Haaretz - Analysis: A rare peek at what really happened in AIPAC affair

Haaretz - Israel News: "Analysis: A rare peek at what really happened in AIPAC affair

By Nathan Guttman, Haaretz Correspondent

WASHINGTON - The U.S. Department of Justice on Wednesday provided a rare first peek at what really happened in the Franklin-AIPAC affair.

The ten pages of the indictment reveal that Larry Franklin was under close surveillance and that every aspect of the case had been looked into: He was followed to meetings, his home and office were searched, and there were wiretaps.

But the indictment still leaves three significant questions unanswered: What information was transferred, what, if anything, are the AIPAC people suspected of, and if and how is Israel involved in the case.

When the affair first came to light, U.S. media reports said that Franklin had transferred information to Israel on Iran, but the indictment actually talks about information on Iraq and a possible threat to U.S. soldiers. The media also said that at one stage, Franklin cooperated with his investigators and agreed to take part in a "sting" operation during which he would transfer information planted by the FBI to AIPAC.

According to the information published Wednesday, it is still hard to say whether there was a sting operation or whether it was a real passing of information. It is still not at all clear why Franklin bothered to pass on the Iraq information to AIPAC if it had nothing to do with Israel.

For the purposes of the indictment, however, it does not actually matter what information was transferred, just that the information was classified.

The principal question is the second one - what was the role of "U.S. Person 1" and "U.S. Person 2," as the two dismissed AIPAC officials who received information from Franklin, Steve Rosen and Keith Weissman, are referred to in the indictment.

FBI investigators go to great lengths in the indictment to explain that Franklin clearly told the two that the information was "highly classified" and that he asked them not to use it. If the FBI has proof of this, it will make it very difficult for the AIPAC officials to defend themselves, as they cannot claim that they did not know what type of information they were receiving.

Rosen and Weissman have already been questioned by the FBI, but they have not yet appeared before the grand jury investigating the affair, reinforcing the impression that the investigation has not yet been completed.

It will now be up to their attorneys to bring the matter to a close outside the court walls, to avoid a very public probe of the way in which they worked, as well as the way the lobby they worked for operated at the time.

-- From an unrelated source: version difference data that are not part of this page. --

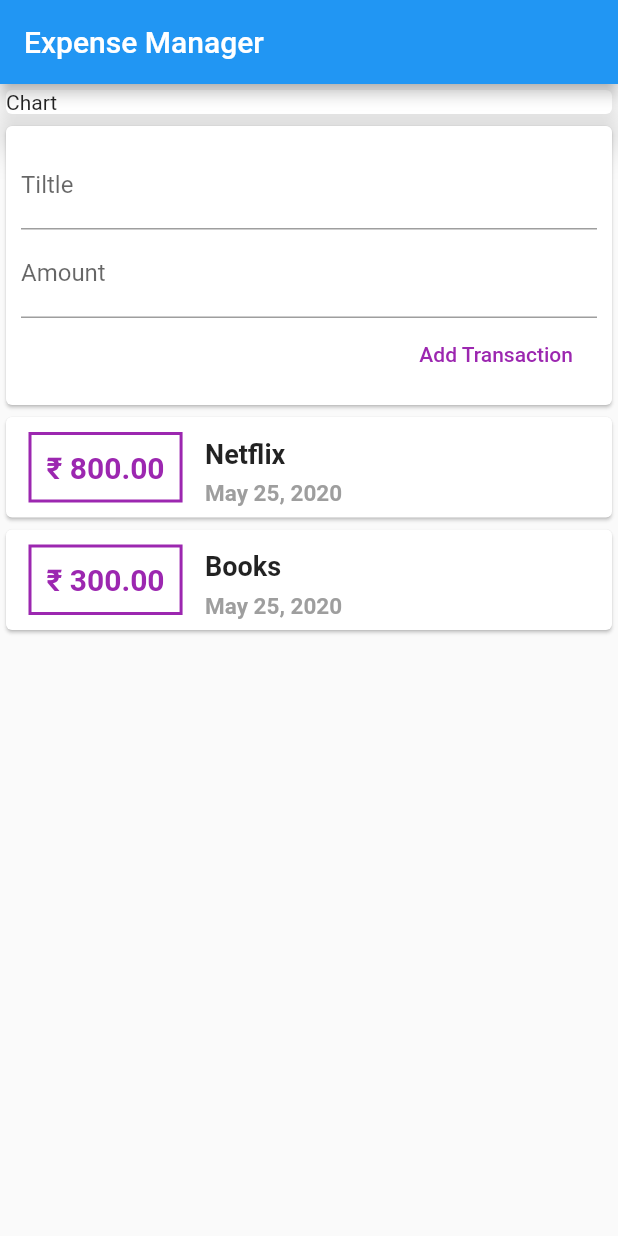
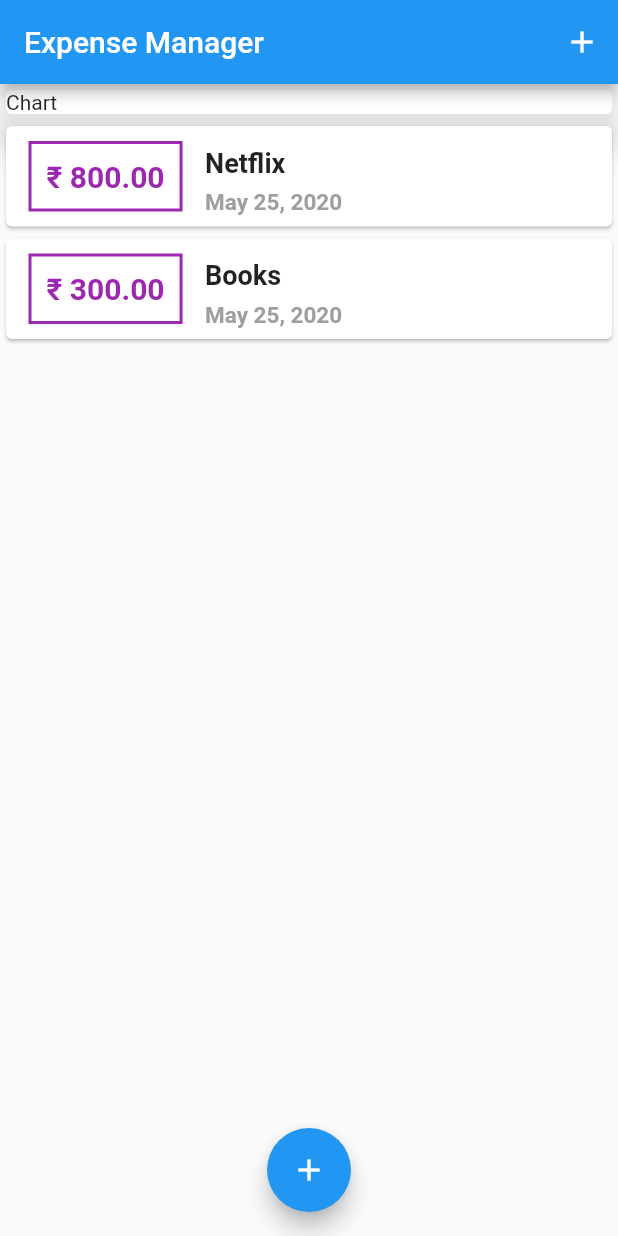
Before and after one commit to harshthakur066/Expense-Manager--Flutter, a Flutter app: the screen it shows after launch, on a phone screen of 412 x 824 dp. Run offline on Flutter 3.47's test engine with Material 2 defaults, Android fonts, the phone set to English and light mode, and no system bars.

Commit message:
refactored main.dart as stateful and addded bottom sheet popup

```diff
--- a/lib/main.dart
+++ b/lib/main.dart
@@ -1,5 +1,7 @@
 import 'package:flutter/material.dart';
-import './widgets/user_transaction.dart';
+import './models/transaction.dart';
+import './widgets/transaction_list.dart';
+import './widgets/new_transactions.dart';
 
 void main() => runApp(MyApp());
 
@@ -13,12 +15,59 @@ class MyApp extends StatelessWidget {
   }
 }
 
-class MyHomePage extends StatelessWidget {
+class MyHomePage extends StatefulWidget {
+  @override
+  _MyHomePageState createState() => _MyHomePageState();
+}
+
+class _MyHomePageState extends State<MyHomePage> {
+  final List<Transaction> _userTransactions = [
+    Transaction(
+      id: 't1',
+      title: 'Netflix',
+      amount: 800,
+      date: DateTime.now(),
+    ),
+    Transaction(
+      id: 't2',
+      title: 'Books',
+      amount: 300,
+      date: DateTime.now(),
+    ),
+  ];
+
+  void _addNewTransaction(String txTitle, double txAmount) {
+    final newTx = Transaction(
+        id: DateTime.now().toString(),
+        amount: txAmount,
+        date: DateTime.now(),
+        title: txTitle);
+
+    setState(() {
+      _userTransactions.add(newTx);
+    });
+  }
+
+  void _startAddNewTransaction(BuildContext ctx) {
+    showModalBottomSheet(
+      context: ctx,
+      builder: (_) {
+        return NewTransations(_addNewTransaction);
+      },
+    );
+  }
+
   @override
   Widget build(BuildContext context) {
     return Scaffold(
       appBar: AppBar(
         title: Text('Expense Manager'),
+        actions: <Widget>[
+          IconButton(
+            icon: Icon(Icons.add),
+            onPressed: () => _startAddNewTransaction(context),
+          )
+        ],
       ),
       body: SingleChildScrollView(
         child: Column(
@@ -32,9 +81,14 @@ class MyHomePage extends StatelessWidget {
                 elevation: 10,
               ),
             ),
-            UserTransactions(),
+            TransactionList(_userTransactions),
           ],
         ),
+      ),
+      floatingActionButtonLocation: FloatingActionButtonLocation.centerFloat,
+      floatingActionButton: FloatingActionButton(
+        child: Icon(Icons.add),
+        onPressed: () => _startAddNewTransaction(context),
       ),
     );
   }
--- a/lib/widgets/user_transaction.dart
+++ /dev/null
@@ -1,46 +0,0 @@
-import 'package:flutter/material.dart';
-import './new_transactions.dart';
-import './transaction_list.dart';
-import '../models/transaction.dart';
-
-class UserTransactions extends StatefulWidget {
-  @override
-  _UserTransactionsState createState() => _UserTransactionsState();
-}
-
-class _UserTransactionsState extends State<UserTransactions> {
-  final List<Transaction> _userTransactions = [
-    Transaction(
-      id: 't1',
-      title: 'Netflix',
-      amount: 800,
-      date: DateTime.now(),
-    ),
-    Transaction(
-      id: 't2',
-      title: 'Books',
-      amount: 300,
-      date: DateTime.now(),
-    ),
-  ];
-
-  void _addNewTransaction(String txTitle, double txAmount) {
-    final newTx = Transaction(
-        id: DateTime.now().toString(),
-        amount: txAmount,
-        date: DateTime.now(),
-        title: txTitle);
-
-    setState(() {
-      _userTransactions.add(newTx);
-    });
-  }
-
-  @override
-  Widget build(BuildContext context) {
-    return Column(children: <Widget>[
-      NewTransations(_addNewTransaction),
-      TransactionList(_userTransactions),
-    ]);
-  }
-}
```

Is Israel involved? An Israeli source in Washington said Wednesday that no one at the embassy is under suspicion and that the embassy only knows the details of the affair from the press. The indictment does not mention Israel, it only states that Franklin transferred information to a "foreign official."

We will only learn whether Israel is involved in the Franklin-AIPAC affair when the investigation reaches the next stage and the details of the suspicions against Rosen and Weissman are revealed."